Exercise = Repeat the lines of the data exactly and exclude any picture among them.

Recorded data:
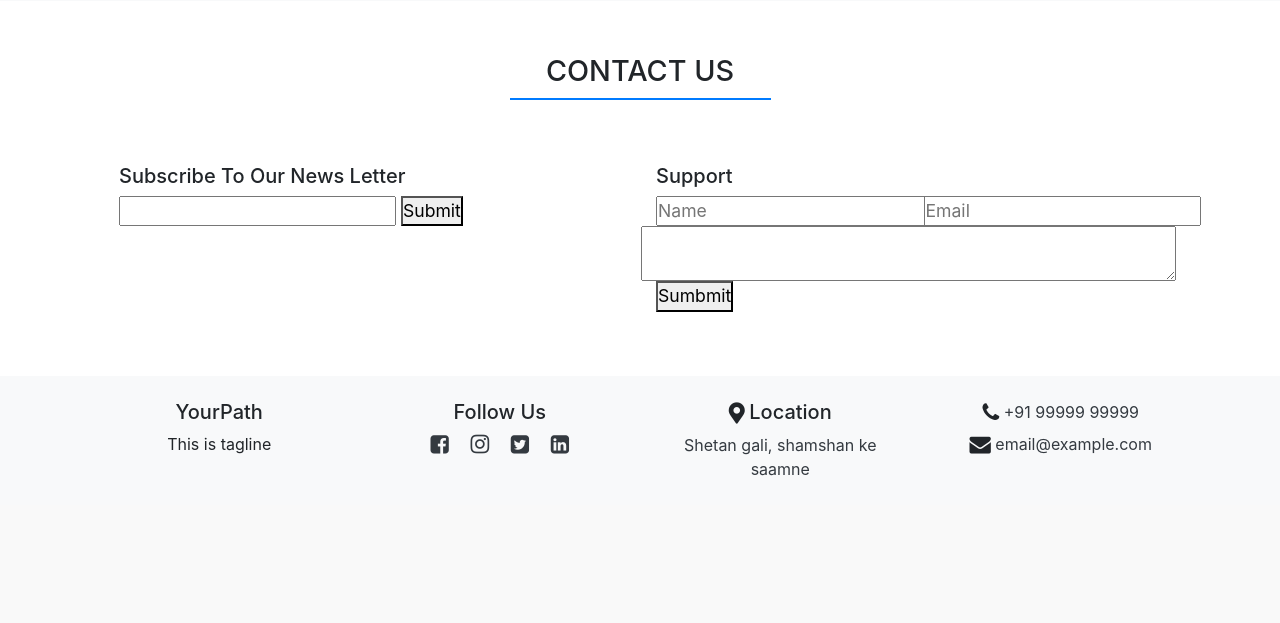
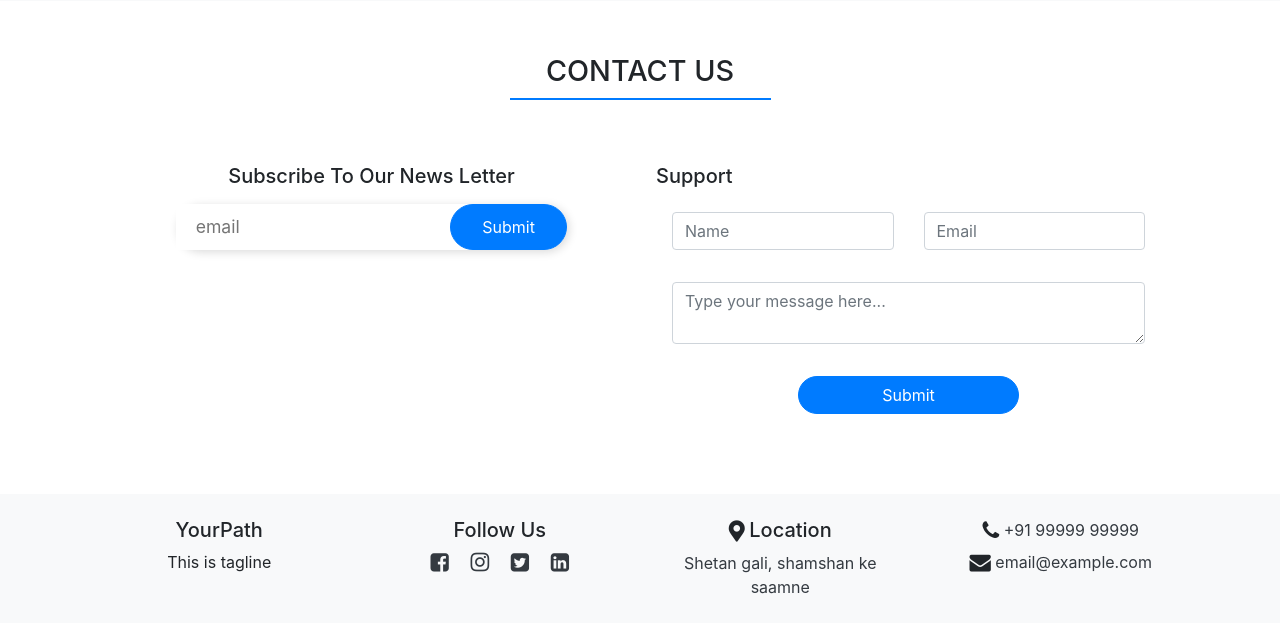
Before and after one commit to akshsisodiya/yourpath, a Django app: page / in a window 1280 px wide. Shown: the part 1708-2331 px from the top of the page. Before the commit the page ends 2184 px from the top, so only its background shows below. Run offline with Django 3.2, Linux system fonts and the light colour scheme; some libraries are stand-ins or nearby versions.

Commit message:
'home-page-done'

```diff
--- a/static/css/home.css
+++ b/static/css/home.css
@@ -63,8 +63,22 @@
 }
 
 /* Contact */
-.subscribe{
+.subscription{
     display: flex;
     flex-direction: column;
     align-items: center;
 }
+
+.subscription form{
+    box-shadow: 2px 2px 10px rgba(0,0,0,0.15);
+    display: flex;
+}
+.subscription input{
+    outline: none !important;
+    border: none;
+    padding: 10px 20px;
+    width: 70%;
+}
+.subscription button{
+    width: 30%;
+}
--- a/templates/core/contact_us.html
+++ b/templates/core/contact_us.html
@@ -6,27 +6,27 @@
         <div class="row">
             <div class="col-lg-6 p-3">
                 <div class="subscription">
-                    <h5>Subscribe To Our News Letter</h5>
-                    <form action="#">
-                            <input type="email">
-                            <button>Submit</button>
+                    <h5 class="mb-3">Subscribe To Our News Letter</h5>
+                    <form action="#" class="form rounded-pill">
+                            <input type="email" placeholder="email">
+                            <button class="btn btn-primary rounded-pill">Submit</button>
                     </form>
                 </div>
         </div>
             <div class="col-lg-6 p-3">
                 <div class="Support">
                     <h5>Support</h5>
-                    <form action="#">
-                        <div class="row">
+                    <form action="#" class="form">
+                        <div class="row p-3">
                             <div class="col-lg-6">
-                                <input type="text" name="name" placeholder="Name">
+                                <input type="text" class="form-control" name="name" placeholder="Name">
                             </div>
                             <div class="col-lg-6">
-                                <input type="email" name="email" placeholder="Email">
+                                <input type="email" class="form-control" name="email" placeholder="Email">
                             </div>
                         </div>
-                        <div class="row"><textarea name="message" class="w-100"></textarea></div>
-                        <button>Sumbmit</button>
+                        <div class="row p-3"><div class="col-lg-12"><textarea class="form-control" name="message" placeholder="Type your message here..."></textarea></div></div>
+                        <div class="row justify-content-center p-3"><div class="col-lg-6"><button class="btn btn-primary rounded-pill btn-block">Submit</button></div></div>
                     </form>
                 </div>
             </div>
```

Response to this exercise =
Before and after one commit to akshsisodiya/yourpath, a Django app: page / in a window 1280 px wide. Shown: the part 1708-2331 px from the top of the page. Before the commit the page ends 2184 px from the top, so only its background shows below. Run offline with Django 3.2, Linux system fonts and the light colour scheme; some libraries are stand-ins or nearby versions.

Commit message:
'home-page-done'

```diff
--- a/static/css/home.css
+++ b/static/css/home.css
@@ -63,8 +63,22 @@
 }
 
 /* Contact */
-.subscribe{
+.subscription{
     display: flex;
     flex-direction: column;
     align-items: center;
 }
+
+.subscription form{
+    box-shadow: 2px 2px 10px rgba(0,0,0,0.15);
+    display: flex;
+}
+.subscription input{
+    outline: none !important;
+    border: none;
+    padding: 10px 20px;
+    width: 70%;
+}
+.subscription button{
+    width: 30%;
+}
--- a/templates/core/contact_us.html
+++ b/templates/core/contact_us.html
@@ -6,27 +6,27 @@
         <div class="row">
             <div class="col-lg-6 p-3">
                 <div class="subscription">
-                    <h5>Subscribe To Our News Letter</h5>
-                    <form action="#">
-                            <input type="email">
-                            <button>Submit</button>
+                    <h5 class="mb-3">Subscribe To Our News Letter</h5>
+                    <form action="#" class="form rounded-pill">
+                            <input type="email" placeholder="email">
+                            <button class="btn btn-primary rounded-pill">Submit</button>
                     </form>
                 </div>
         </div>
             <div class="col-lg-6 p-3">
                 <div class="Support">
                     <h5>Support</h5>
-                    <form action="#">
-                        <div class="row">
+                    <form action="#" class="form">
+                        <div class="row p-3">
                             <div class="col-lg-6">
-                                <input type="text" name="name" placeholder="Name">
+                                <input type="text" class="form-control" name="name" placeholder="Name">
                             </div>
                             <div class="col-lg-6">
-                                <input type="email" name="email" placeholder="Email">
+                                <input type="email" class="form-control" name="email" placeholder="Email">
                             </div>
                         </div>
-                        <div class="row"><textarea name="message" class="w-100"></textarea></div>
-                        <button>Sumbmit</button>
+                        <div class="row p-3"><div class="col-lg-12"><textarea class="form-control" name="message" placeholder="Type your message here..."></textarea></div></div>
+                        <div class="row justify-content-center p-3"><div class="col-lg-6"><button class="btn btn-primary rounded-pill btn-block">Submit</button></div></div>
                     </form>
                 </div>
             </div>
```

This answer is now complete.